On Friday, the Public Health Agency of Canada released back-to-school guidelines that complement provincial health authority advice and stress the importance of tailoring plans to local communities.
Similar to the messaging Manitoba chief Dr. Brent Roussin has repeated since March, the recommendations ask school staff and students to stay home when sick, practice frequent hand hygiene and maintain a two-metre distance between one another — even between members of the same class and larger school cohort.
Both federal and provincial guidelines share in their support for installing age-appropriate signage, rearranging spaces, installing physical barriers where appropriate, ramping up sanitation and promoting outdoor learning.
The documents also both discourage school assemblies and allowing visitors inside school facilities.
However, Ottawa’s guidelines also get into the granular when it comes to preventing the spread of COVID-19 in schools by requiring older students to wear non-medical face masks, discouraging students from bringing cellphones and other personal items into classrooms, and assessing ventilation systems.
On the subject of ventilation, Ottawa recommends teachers hold activities — including lunch, classes and physical education — outside as often as possible, ensure ventilation systems operate properly, increase air exchanges by adjusting HVAC systems and open windows when weather permits.
"In general, outside is better than inside.

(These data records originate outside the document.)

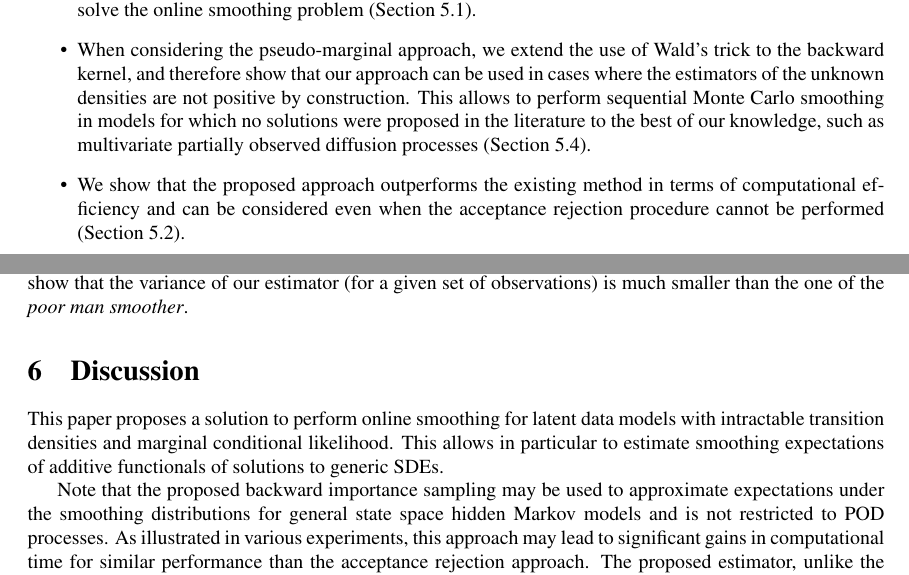
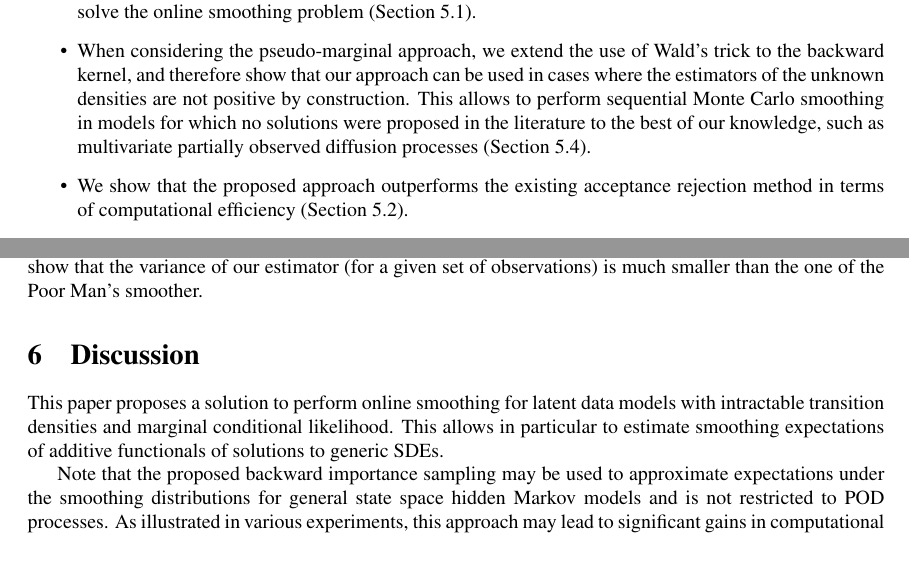
Before and after one commit to sylvainlc/21-backwardIS, a LaTeX paper (backwardIS.tex): two parts of pages 3 and 20 of 26, joined at a grey line, cut so that both start at the same text, the shorter picture padded with empty space. Compiled offline with pdfLaTeX.

Commit message:
minor updates intro & hare/lynx data part

```diff
--- a/backwardIS.tex
+++ b/backwardIS.tex
@@ -275,7 +275,8 @@ The paper is organized as follows. Section~\ref{sec:model} displays the latent d
 \begin{itemize}
 \item The proposed approach can be used for any latent data models such as hidden Markov models, or recurrent neural networks with unobserved latent states. Even when the transition densities are available, we show empirically that our backward importance sampling is a computationally efficient solution to solve the online smoothing problem (Section \ref{sec:simu:RNN}).
 \item When considering the pseudo-marginal approach, we extend the use of Wald's trick to the backward kernel, and therefore show that our approach can be used in cases where the estimators of the unknown densities  are not positive by construction. This allows to perform sequential Monte Carlo smoothing in models for which no solutions were proposed in the literature to the best of our knowledge, such as multivariate partially observed diffusion processes (Section \ref{sec:simu:LV}).
-\item We show that the proposed approach outperforms the existing method in terms of computational efficiency and can be considered even when the acceptance rejection procedure cannot be performed (Section \ref{sec:simu:SINE}).
+\item We show that the proposed approach outperforms the existing acceptance rejection method in terms of computational efficiency %and can be considered even when the acceptance rejection procedure cannot be performed
+(Section \ref{sec:simu:SINE}).
 \item We show how the proposed method allows for efficient online recursive maximum likelihood in the context of partially observed diffusion processes (Section \ref{sec:simu:tangent:filter}). This experiment also allows to conjecture for the asymptotic normality of our estimator, which would be an extension of the results of \cite{gloaguen2021pseudo}.
 \end{itemize}
 
@@ -861,7 +862,7 @@ At each iteration, the estimator $\theta_k$ is updated by finding a parameter $\
 The last estimate $\hat{\theta}$ obtained with this EM algorithm  is used to  estimate the actual abundances in the model (similarly to the synthetic data case).
 Figure \ref{fig:LV:hares:lynx} shows  estimates of $\pE_{\hat{\theta}}\left[ X_k \vert Y_{0:n}\right]$ obtained with 30 independent runs of our algorithm.
 The particle smoother is implemented using $N = 200$ particles and $\tilde{N}=20$.
-The replicates show that the variance of our estimator (for a given set of observations) is much smaller than the one of the {\em poor man smoother}.
+The replicates show that the variance of our estimator (for a given set of observations) is much smaller than the one of the Poor Man's smoother.
 %This algorithm approximates the smoothing distributions at time $n$ by the weighted samples  where the particle trajectories $\epart{0:n}{\ell}$, $1\leqslant \ell \leqslant N$,  are obtained using the ancestral line of each last sample. The variance of the estimates based on this ancestor tree is doomed to failure due to the degeneracy caused by the successive resampling steps.
 
 %\subsection{Particle based online estimation}
```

Well-ventilated areas are better than poor-ventilated areas. Big crowds are not a good idea; the less crowded a room is, the better," said Silvia Cardona, a professor of microbiology at the University of Manitoba.
Cardona said Monday an additional item to consider is how air currents work in a specific environment, and to ensure building circulation is flowing appropriately and not placing more people at risk of getting infected with droplets.
In order to prevent the spread of droplets, she is in favour of mandating face masks in schools, a policy thathas been adopted for Grade 4-12 students in Ontario and Alberta, and Grade 5-12 students in Quebec (except in classrooms). Even younger students can learn how to wear masks properly — if they are educated on how-to do so, she said.
Parents, teachers and public health experts alike are torn on whether masks should be mandated for younger students, especially considering masks might encourage students to touch their faces more often than they would otherwise.
The federal guidelines stress the importance of adopting repetitive public health measures when it comes to reopening schools, whether that be by creating hand hygiene routines or assigning seats.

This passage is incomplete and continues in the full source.